News of the Weird | News of the Weird | Chicago Reader

News & Politics » News of the Weird

News of the Weird

by

comment

Lead Story

After a bus fell into a ditch in April outside Dhaka, Bangladesh, injured passengers were left moaning for hours because potential rescuers were too frightened to approach the bus. Baskets containing six cobras had come open in the crash and their caretaker had been killed. Several hours later, a snake charmer arrived from a nearby village, caught three of the snakes, and assured rescuers that the other snakes were dead, allowing rescue operations to proceed.

The Continuing Crisis
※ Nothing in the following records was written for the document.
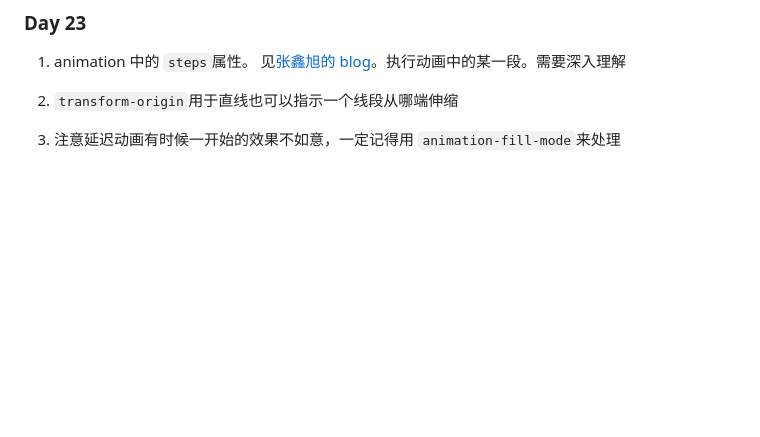
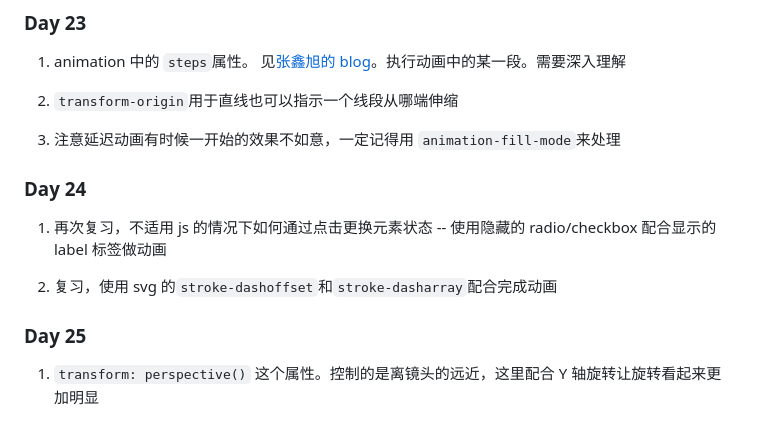
Before and after one commit to ManiacHanz/Learning-Notes, a Markdown page: css/100dayscss.md, the part around the change. Drawn GitHub-style; blank space fills up the shorter version.

Commit message:
100dayscss

```diff
--- a/css/100dayscss.md
+++ b/css/100dayscss.md
@@ -395,3 +395,13 @@ svg 如何实现渐变 [参考](http://www.htmleaf.com/ziliaoku/qianduanjiaochen
 2. `transform-origin`用于直线也可以指示一个线段从哪端伸缩
 
 3. 注意延迟动画有时候一开始的效果不如意，一定记得用 `animation-fill-mode`来处理
+
+### Day 24
+
+1. 再次复习，不适用 js 的情况下如何通过点击更换元素状态 -- 使用隐藏的 radio/checkbox 配合显示的 label 标签做动画
+
+2. 复习，使用 svg 的`stroke-dashoffset`和`stroke-dasharray`配合完成动画
+
+### Day 25
+
+1. `transform: perspective()` 这个属性。控制的是离镜头的远近，这里配合 Y 轴旋转让旋转看起来更加明显
```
Police in San Jose, California, failed to locate the person they believe responsible for at least 59 tire slashings last fall. They believe a door-to-door canvasser enlisting supporters for a state referendum advocating insurance rate rollbacks slashed the tires of people who wouldn't contribute money to the campaign.

The University of Washington chapter of Theta Xi fraternity was expelled from campus and suspended by the national office in January for hazing. Police found pledges with white grease and peanut butter on their bodies wearing only underwear in the proximity of stolen sheep that were, according to police, "overheated and agitated."

In a standardized math test last year, U.S. 13-year-olds finished last among six countries (the others were Spain, England, Ireland, Canada, and South Korea) but scored highest (68 percent) in a survey of how many agreed with the statement, "I am good at mathematics."

Officials at San Quentin prison announced in January that they were considering changing the traditional hour of execution, 10 AM (in effect for 97 years), so as not to contribute to morning-rush-hour traffic jams by visitors.

In Glenwood, Iowa, 39-year-old Marsha Clay Dorsch filed for divorce in January from 17-year-old Eric Dorsch after two years' marriage because he was "causing too much trouble around here. He was getting to be a pest."

The Young Communist League of the Soviet Union, reported to have lost ten million members since perestroika began, started in January to sell condoms (which are scarce in the USSR) at rallies in the Ukraine as a means of increasing attendance.

Jennifer Connor, 18, a New York woman with a high hairdo, was diagnosed in November with hearing loss and a serious ear infection. Her physician said her ears were clogged with hair spray.

Foul-weather deaths of animals in the San Diego Zoo are down in 1990 from a high of 35 last year. The leading cause of death for both years was sexual accidents.

Police called this year's five-day Carnival in Rio de Janeiro in February the most peaceful in ten years. There were 72 homicides and 92 other deaths.

According to Olga Lipovskaya, a feminist editor in Leningrad, who has had two children and seven abortions (both figures half the national average), the most popular contraceptive methods in the Soviet Union are douching with lemon juice after sex and jumping off a refrigerator if a period is three days late.

The U.S. Census Bureau office in Pembroke Pines, Florida, received a call this year from a woman uncertain whether to list as a third resident of her house the woman who had run off with her husband and later came back with him, and who was now living in the couple's house.

Joel Brand, a candidate this year for the school board in Saint Louis Park, Minnesota, was arrested in May and charged with assault. Brand, a member of "Minnesotans for Improved Juvenile Justice" and a behavior specialist for the public school system, was accused of slugging his 18-year-old foster son (who was asleep on a couch) for having consumed alcohol.

A 24-year-old woman in Langeboom, the Netherlands, was hospitalized in May after doctors discovered that she had been living for four years wrapped in a plastic sheet and eating only canned food, having taken those "precautions" as a result of the Chernobyl nuclear-plant accident in 1986. She had not left her sofa except to use the bathroom and had not bathed in four years.

In May, six homeless men broke up a social activists' rally (those present included members of the Colorado Coalition for the Homeless) in a Denver park, with one man telling the gathering to "get out of our park" and "go sit on your portable lounges and watch your big-screen televisions." The 40 activists left after a short verbal skirmish.

Art accompanying story in printed newspaper (not available in this archive): illustration/Shawn Belschwender.

Add a comment